Exercise.
Pick out each line below containing "system".
---------- Data supplied
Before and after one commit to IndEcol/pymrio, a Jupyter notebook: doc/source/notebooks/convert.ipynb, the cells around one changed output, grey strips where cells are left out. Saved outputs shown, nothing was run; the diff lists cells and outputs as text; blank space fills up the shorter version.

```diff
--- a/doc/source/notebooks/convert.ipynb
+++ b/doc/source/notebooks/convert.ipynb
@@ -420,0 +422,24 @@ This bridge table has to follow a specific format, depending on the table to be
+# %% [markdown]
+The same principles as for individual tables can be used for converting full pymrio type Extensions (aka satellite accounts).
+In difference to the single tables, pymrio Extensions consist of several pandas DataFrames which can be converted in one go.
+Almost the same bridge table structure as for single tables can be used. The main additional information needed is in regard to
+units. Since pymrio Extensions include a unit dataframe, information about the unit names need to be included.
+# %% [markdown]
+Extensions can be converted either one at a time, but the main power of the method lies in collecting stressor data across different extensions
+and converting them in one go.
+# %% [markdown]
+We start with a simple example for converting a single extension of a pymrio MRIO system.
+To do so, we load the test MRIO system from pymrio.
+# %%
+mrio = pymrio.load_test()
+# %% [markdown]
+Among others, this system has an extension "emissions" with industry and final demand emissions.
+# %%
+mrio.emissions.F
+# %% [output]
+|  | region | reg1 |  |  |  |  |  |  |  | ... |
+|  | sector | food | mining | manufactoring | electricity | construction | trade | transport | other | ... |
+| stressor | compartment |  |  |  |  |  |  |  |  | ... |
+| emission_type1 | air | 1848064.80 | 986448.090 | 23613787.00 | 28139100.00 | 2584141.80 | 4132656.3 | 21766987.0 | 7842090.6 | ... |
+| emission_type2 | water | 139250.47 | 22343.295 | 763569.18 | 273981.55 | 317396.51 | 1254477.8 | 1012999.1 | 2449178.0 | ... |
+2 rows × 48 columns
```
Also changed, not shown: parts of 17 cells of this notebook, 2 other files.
--------------------
Solution.
+We start with a simple example for converting a single extension of a pymrio MRIO system.
+To do so, we load the test MRIO system from pymrio.
+Among others, this system has an extension "emissions" with industry and final demand emissions.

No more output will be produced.